I studied torture techniques at university but any historical torture connections in The Ninth Gland are not intentional. When you find a dead animal on the side of the road, sometimes there’s a second or two when you’re not sure what it is and I find that to be really creepy.
Also, I’m always dreaming of strange-looking tiny creatures that I’m assigned to protect and that always find their way into a dangerous situation. Like the dream in which I had a tiny monkey-like creature in a paper cup and was taking care of it, until I had to leave it for a few seconds. When I came back the cup was filled with ketchup and the monkey was smothering.
Do you plan to work with Penn Jillette on more stories for the wonderful Rheumy Peepers and Chunky Highlight?
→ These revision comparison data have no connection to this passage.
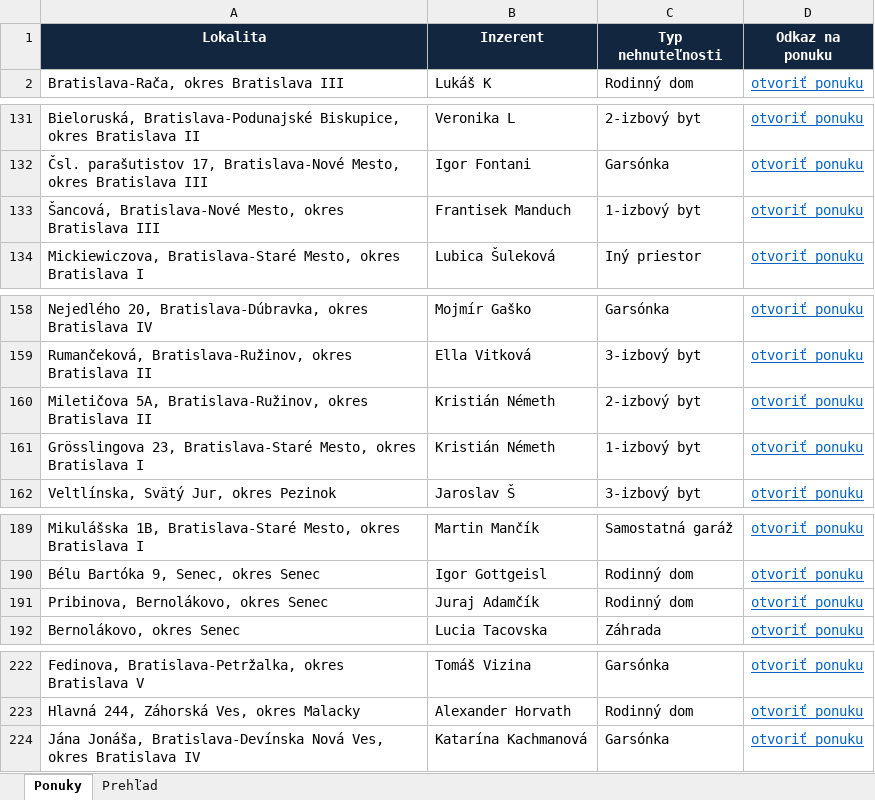
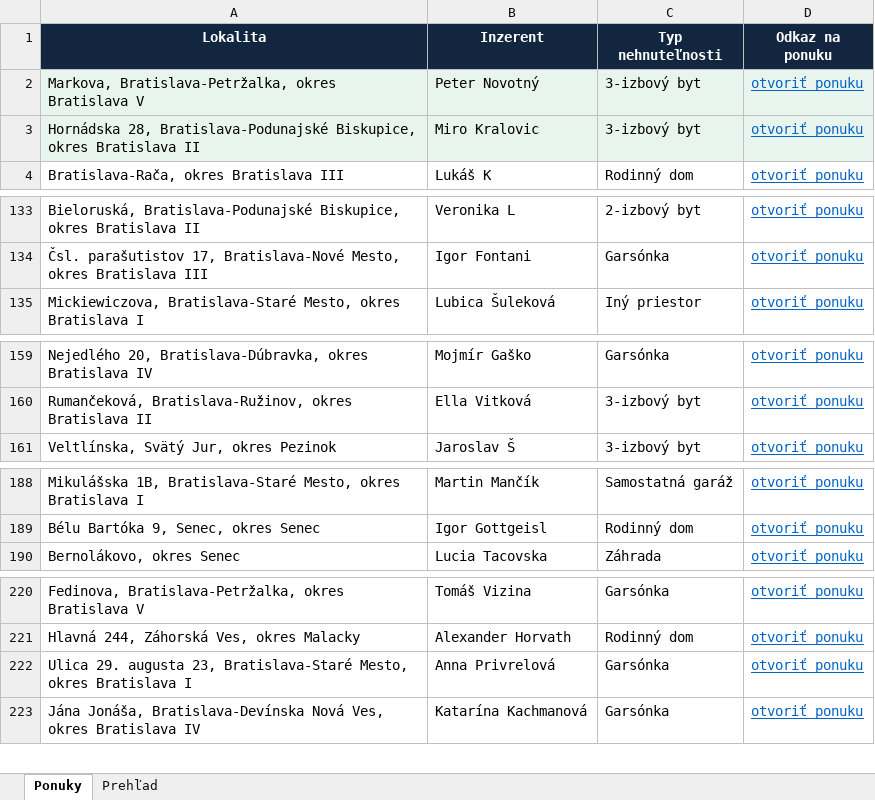
Before and after one commit to mrkubis-nest/nehnutelnosti-scraper, an Excel workbook: public/ponuky.xlsx, sheet Ponuky, drawn as a sheet; only a part is shown, gaps mark what is left out; values as stored, in another font and other column widths than the file's, no borders; removed rows and columns are numbered as before the commit, all else as after; the diff covers the shown part only; the diff names each change by its address in the sheet, - before the commit and + after, or states it on an @@ line.

```diff
--- a/public/ponuky.xlsx (sheet Ponuky)
+++ b/public/ponuky.xlsx (sheet Ponuky)
+row 2: Markova, Bratislava-Petržalka, okres Bratislava V | Peter Novotný | 3-izbový byt | otvoriť ponuku
+row 3: Hornádska 28, Bratislava-Podunajské Biskupice, okres Bratislava II | Miro Kralovic | 3-izbový byt | otvoriť ponuku
-row 133: Šancová, Bratislava-Nové Mesto, okres Bratislava III | Frantisek Manduch | 1-izbový byt | otvoriť ponuku
-row 160: Miletičova 5A, Bratislava-Ružinov, okres Bratislava II | Kristián Németh | 2-izbový byt | otvoriť ponuku
-row 161: Grösslingova 23, Bratislava-Staré Mesto, okres Bratislava I | Kristián Németh | 1-izbový byt | otvoriť ponuku
-row 191: Pribinova, Bernolákovo, okres Senec | Juraj Adamčík | Rodinný dom | otvoriť ponuku
+row 222: Ulica 29. augusta 23, Bratislava-Staré Mesto, okres Bratislava I | Anna Privrelová | Garsónka | otvoriť ponuku
```
Also changed, not shown: 1 added row and 2 removed rows elsewhere in this sheet, sheet Prehľad, 2 other files.
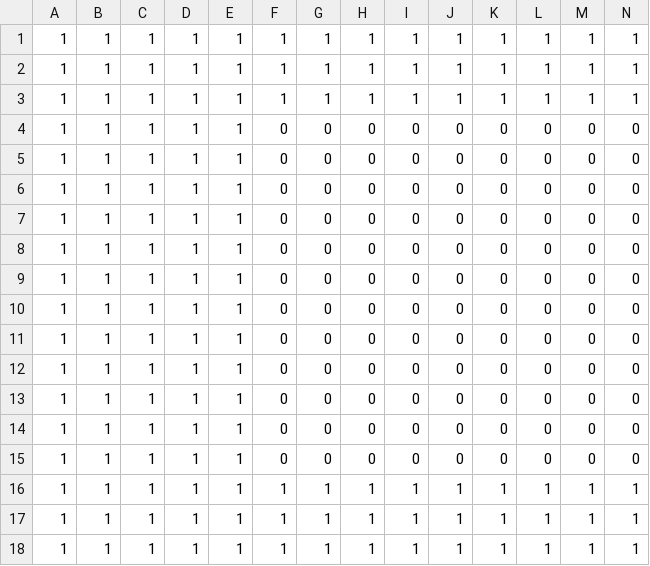
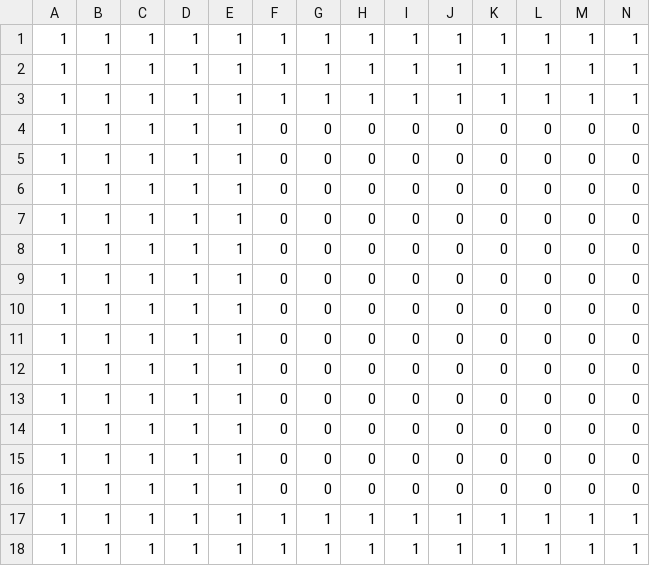
Before and after one commit to destroflyer/escape-loop, a CSV file: assets/maps/2/terrain.csv, drawn as a sheet; only a part is shown; removed rows and columns are numbered as before the commit, all else as after; rows hold the shown columns only; the diff names each change by its address in the sheet, - before the commit and + after, or states it on an @@ line.

```diff
--- a/assets/maps/2/terrain.csv
+++ b/assets/maps/2/terrain.csv
+row 7: 1 | 1 | 1 | 1 | 1 | 0 | 0 | 0 | 0 | 0 | 0 | 0 | 0 | 0
-row 16: 1 | 1 | 1 | 1 | 1 | 1 | 1 | 1 | 1 | 1 | 1 | 1 | 1 | 1
```
Also changed, not shown: 14 other files.
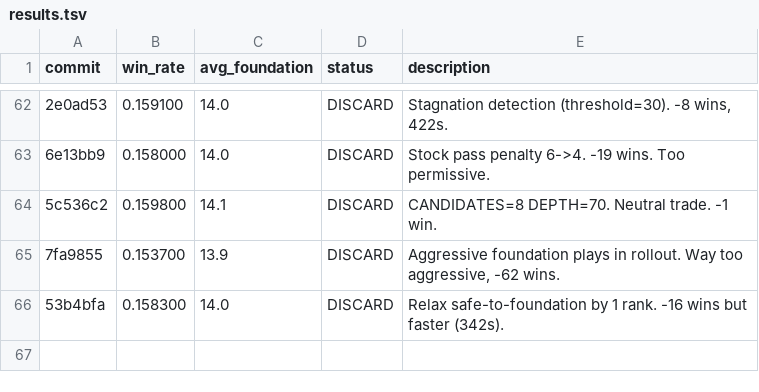
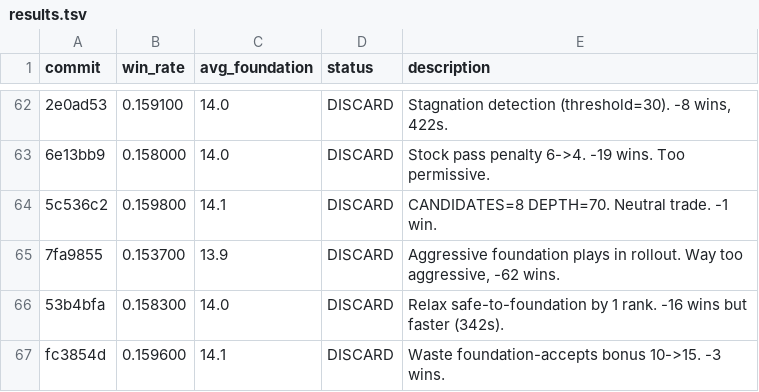
Before and after one commit to ridermw/autoresearch, a TSV file: autosolitaire/results.tsv, drawn as a sheet; only a part is shown, gaps mark what is left out; the diff names each change by its address in the sheet, - before the commit and + after, or states it on an @@ line.

```diff
--- a/autosolitaire/results.tsv
+++ b/autosolitaire/results.tsv
+row 67: fc3854d | 0.159600 | 14.1 | DISCARD | Waste foundation-accepts bonus 10->15. -3 wins.
```
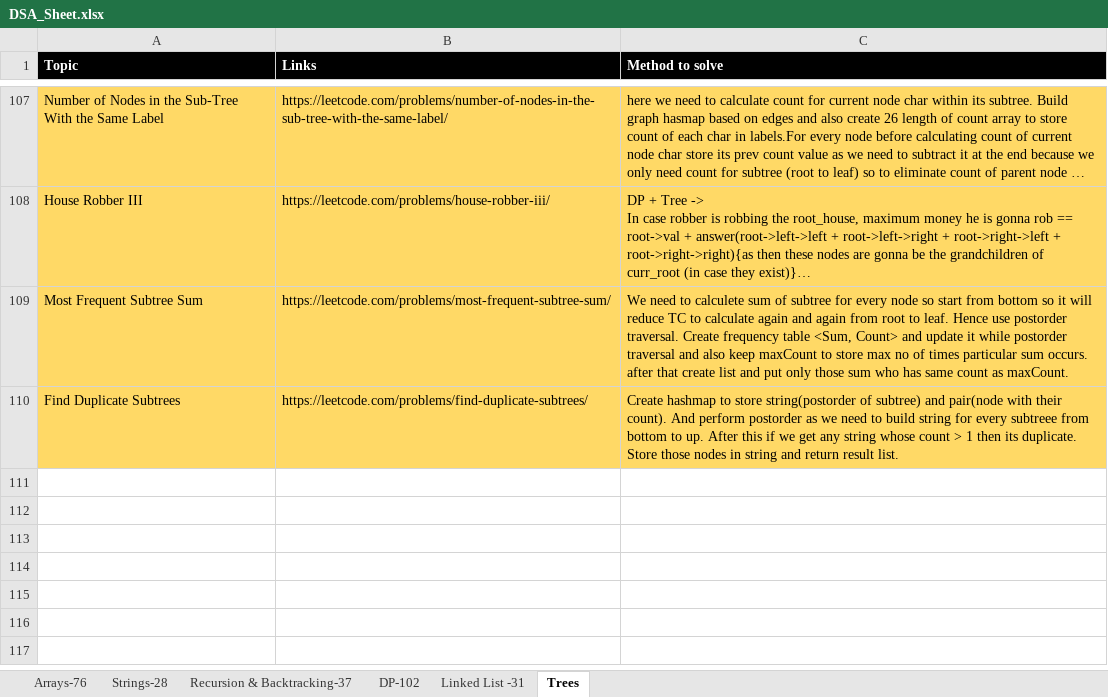
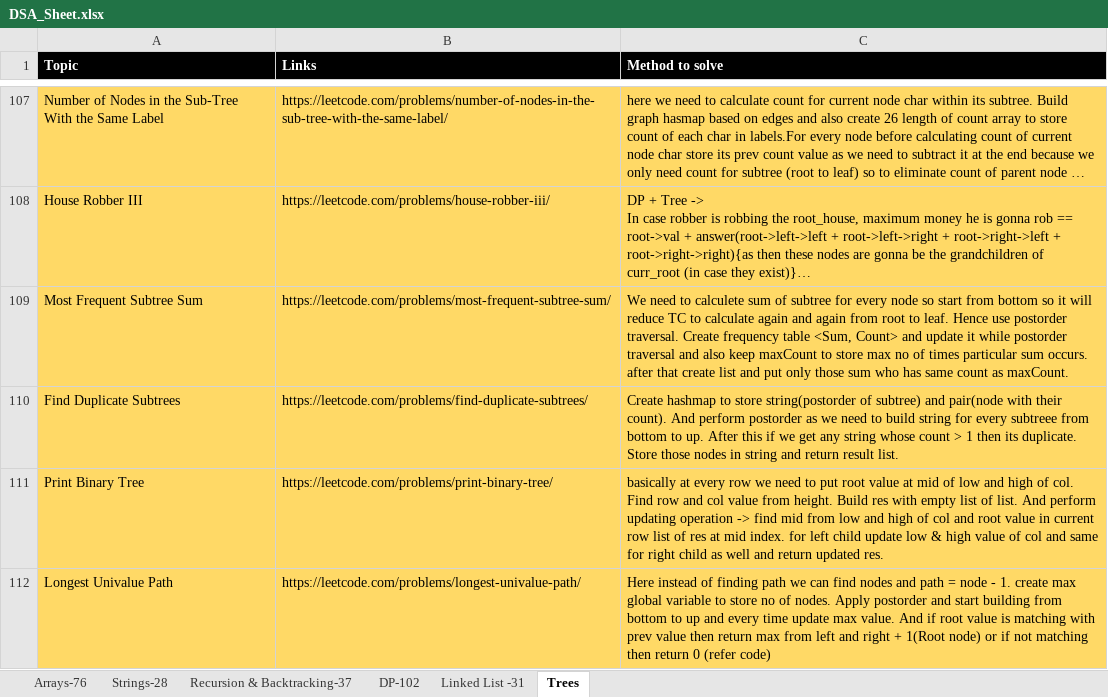
Before and after one commit to omkar1304/DSA-Leetcode, an Excel workbook: DSA_Sheet.xlsx, sheet Trees, drawn as a sheet; only a part is shown, gaps mark what is left out; long unchanged cells end in …; values as stored, in another font and other column widths than the file's, no borders; the diff names each change by its address in the sheet, - before the commit and + after, or states it on an @@ line.

```diff
--- a/DSA_Sheet.xlsx (sheet Trees)
+++ b/DSA_Sheet.xlsx (sheet Trees)
+row 111: Print Binary Tree | https://leetcode.com/problems/print-binary-tree/ | basically at every row we need to put root value at mid of low and high of col. Find row and col value from height. Build res with empty list of list. And perform updating operation -> find mid from low and high of col and root value in current row list of res at mid index. for left child update low & high value of col and same for right child as well and return updated res.
+row 112: Longest Univalue Path | https://leetcode.com/problems/longest-univalue-path/ | Here instead of finding path we can find nodes and path = node - 1. create max global variable to store no of nodes. Apply postorder and start building from bottom to up and every time update max value. And if root value is matching with prev value then return max from left and right + 1(Root node) or if not matching then return 0 (refer code)
```
Also changed, not shown: 2 other files.
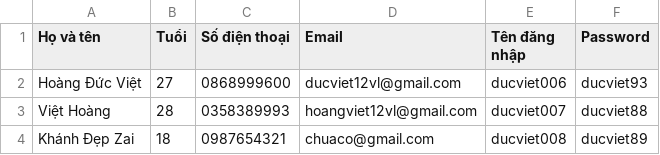
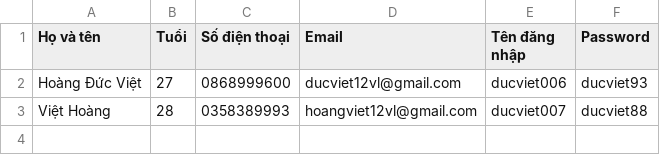
Before and after one commit to hoangducviet1993/CaseStudyModun2, a CSV file: quan-ly-khach-san/src/fileIO/userManageFile.csv, drawn as a sheet; the diff names each change by its address in the sheet, - before the commit and + after, or states it on an @@ line.

```diff
--- a/quan-ly-khach-san/src/fileIO/userManageFile.csv
+++ b/quan-ly-khach-san/src/fileIO/userManageFile.csv
-row 4: Khánh Đẹp Zai | 18 | 0987654321 | chuaco@gmail.com | ducviet008 | ducviet89
```
Also changed, not shown: quan-ly-khach-san/out/production/quan-ly-khach-san/fileIO/userManageFile.csv, 14 other files.
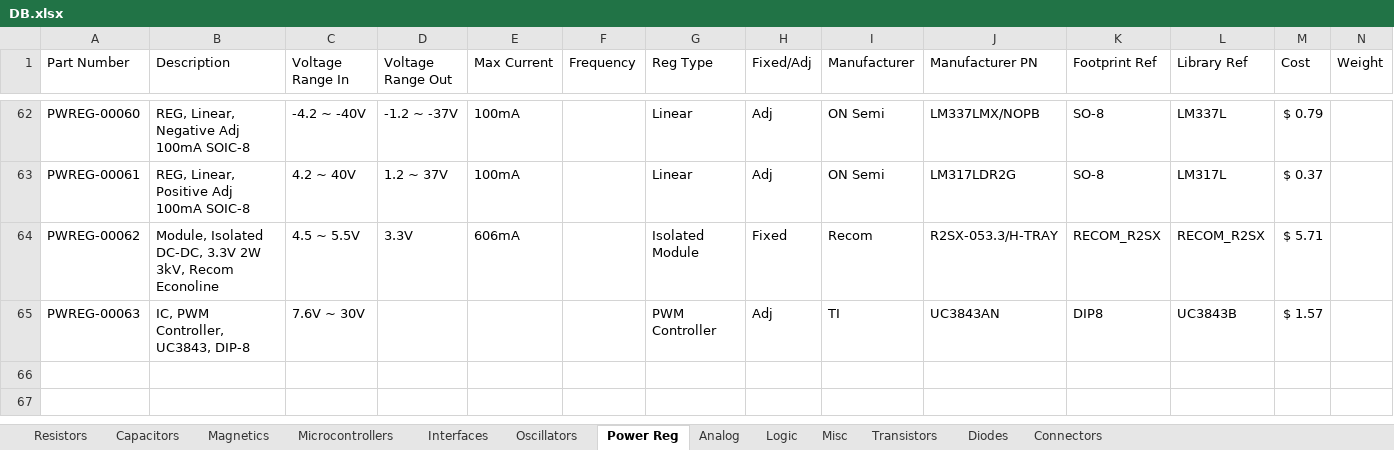
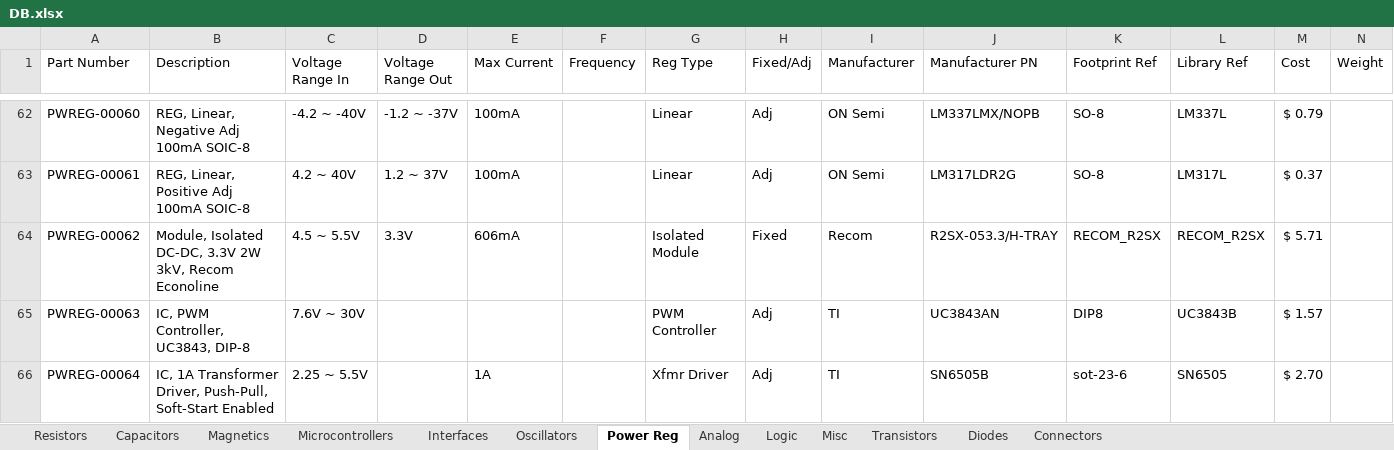
Before and after one commit to CWRUbotix/CWRUbotix_Altium_Library, an Excel workbook: DB.xlsx, sheet Power Reg, drawn as a sheet; only a part is shown, gaps mark what is left out; values as stored, in another font and other column widths than the file's, no borders; the diff names each change by its address in the sheet, - before the commit and + after, or states it on an @@ line.

```diff
--- a/DB.xlsx (sheet Power Reg)
+++ b/DB.xlsx (sheet Power Reg)
+row 66: PWREG-00064 | IC, 1A Transformer Driver, Push-Pull, Soft-Start Enabled | 2.25 ~ 5.5V |  | 1A |  | Xfmr Driver | Adj | TI | SN6505B | sot-23-6 | SN6505 | $ 2.70
```
Also changed, not shown: sheet Diodes, sheet Transistors, sheet Capacitors, sheet Magnetics, 50 other files.
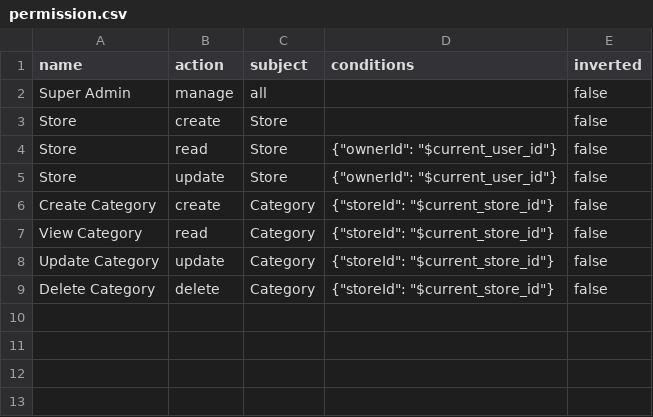
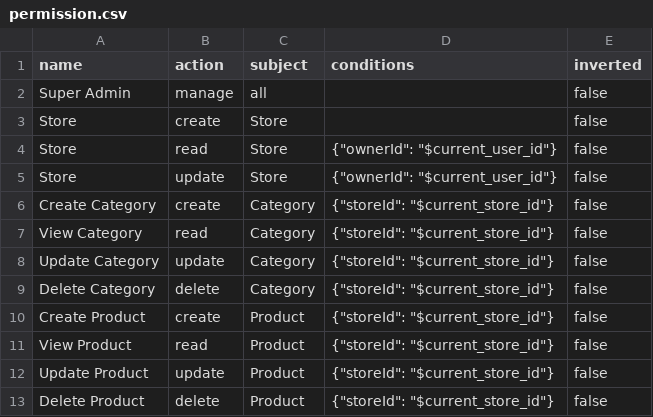
Before and after one commit to dianerdiana/saas-food-menu, a CSV file: apps/server/src/modules/permission/application/seed/permission.csv, drawn as a sheet; the diff names each change by its address in the sheet, - before the commit and + after, or states it on an @@ line.

Commit message:
Update: successfuly implement ability to product

```diff
--- a/apps/server/src/modules/permission/application/seed/permission.csv
+++ b/apps/server/src/modules/permission/application/seed/permission.csv
+row 10: Create Product | create | Product | {"storeId": "$current_store_id"} | false
+row 11: View Product | read | Product | {"storeId": "$current_store_id"} | false
+row 12: Update Product | update | Product | {"storeId": "$current_store_id"} | false
+row 13: Delete Product | delete | Product | {"storeId": "$current_store_id"} | false
```
Also changed, not shown: 15 other files.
We’ve been talking about it on and off. But right now I’m working on a bunch of different things and there’s no way I could fit it in. It was great working with Penn. We’ve been friends for a long time so it was easy and fun working together.
Reading Marbles in my Underpants, it seems to me that you’re striving to convey the pain your characters experience, both emotional and physical. How do you view your characters?
I want the reader to feel what’s happening in the story. It’s really important to me that my characters feel real, even if they are not realistic.
Does that make sense?
Movies and comics that do that for me when I watch/read them are my favourites. David Lynch’s movies definitely do that.
How does it feel to see everything collected in one volume?
It’s great! It was an interesting exercise for me to read over all of my work in preparation for getting collection together. I hadn’t ever read all of my stories back to back like that and certain things became a lot clearer to me. I shocked myself. It was such a strange feeling to be thinking, “wow, that’s disturbing”. Some of the older stories really disturb me. I think it’s because I was a different person when I wrote them.
Corny’s Fetish is a beautiful, subtle story. It also seems like the summation of all the themes of your past work, as ideas and images re-emerge and take on new forms. Do you see that story as a full stop to one period of your career?
Yes, I actually do.
I didn’t plan it, but after “Corny’s Fetish” I took a break from comics and did some travelling and thinking and just drawing for the sake of drawing, and when I came back to comics, I was using a different drawing implement and a quieter approach. Not intentionally...but now I can see that that’s what happened. With Corny’s Fetish I was really working on my storytelling and I felt really close to the story. That character (actually two characters – his dog too) were very real to me and the end was difficult for me to draw.
Can you tell us a bit about your book The Soap Lady?
It’s my baby. It’s a 112-page picture book done in the soft pencil style you referred to earlier. It’s a story inspired by the saponified (turned to soap) mummy in the Mutter Museum in Philadelphia about a monster who befriends a boy. I don’t want to give the story away but it’s a picture book for adults in the form of a children’s book and it turns out that kids love it too.
Finally, what do you want to achieve in your future comic career?
I’m working right now on a graphic novel called The Ticking for Top Shelf. The main character is called Steelhead, from the story in the Marbles collection. He’s got a sort of deformed face and no ears, very much like Cornelia. I guess the story is about looks vs. heart. I’ve also got a story in the upcoming EXPO 2001 anthology and some drawings in “The Ganzfield”. I’d like to do more children’s books and graphic novels until I figure it all out.
Interview by Kevin McCaighy (2003).